On Thursday, the 26th of September 2019 at 9:30 AM EST / 1:30 PM GMT Scholastica is hosting a free webinar, Publishing OA Journals at a Scholarly Society or University. During the webinar, editors and publishers that use Scholastica will share their experience launching and developing OA journal programs.
As societies grapple with questions around how to approach open access publishing, one of the best ways to identify viable options is to look to other societies with successful OA titles. In this post, Emilie Gunn, managing editor for the American Society of Clinical Oncology journals, discusses how ASCO launched it's first fully OA journal.
In this interview, lecturer for the Faculty of Law at the University of Malaya Stewart Manley unpacks the FTC v. OMICS case and its broader implications for the oversight of predatory publishing practices.
In this interview Timothy Vollmer, Senior Manager for Public Policy at Creative Commons, discusses the different open copyright licenses Creative Commons offers and the benefits of open copyright in academic publishing.
Once a scholar finds your open access journal, what can you do to encourage them to come back? Here are four ways to get scholars to frequent your OA journal website with examples from Scholastica's publishing platform.
Many law reviews are yet to explore all the possibilities of online publishing, and they're missing out on opportunities to better serve authors and readers as a result. Here are three key areas of digital publishing that every law review should prioritize.
The start of a new year is always a good time for reflection. Before we dive into 2019, we wanted to take the opportunity to look back at some highlights from last year and our plans for the year ahead.
In the wake of Plan S and other recent open access mandates, the need to rethink subscription-based journal publishing models is becoming more pressing for scholarly societies and associations around the world. In this interview, Mikael Laakso, Associate Professor at Hanken School of Economics, discusses his research on ways societies are transitioning journals to OA models.
Today, keeping a current journal website doesn't have to involve learning to use complex content management systems or getting a development team to write custom code. Another option is to use an easy-to-edit website template made for academic journals. In this post, we outline three key benefits of using a website template.

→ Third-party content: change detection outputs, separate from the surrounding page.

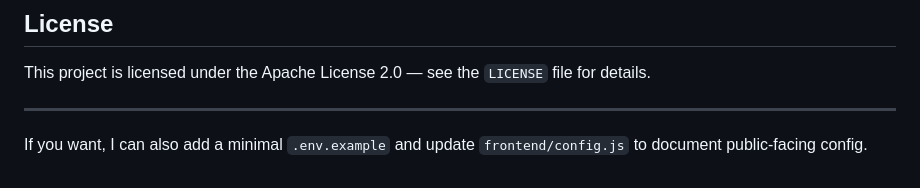
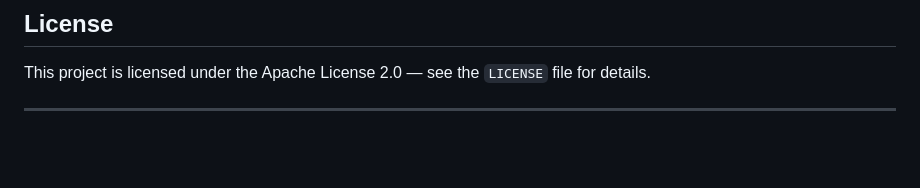
Before and after one commit to Vansh-Thakur-Sadyal/Agri_Voice_bot, a Markdown page: README.md, the part around the change. GitHub-like rendering; blank space fills up the shorter version.

Commit message:
Update README.md
readme update

```diff
--- a/README.md
+++ b/README.md
@@ -156,5 +156,3 @@ Response:
 This project is licensed under the Apache License 2.0 — see the `LICENSE` file for details.
 
 ---
-
-If you want, I can also add a minimal `.env.example` and update `frontend/config.js` to document public-facing config.
```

In this recorded webinar publishers and editors share their experience launching new open access journals as well as transitioning paywalled journals to open access publishing models.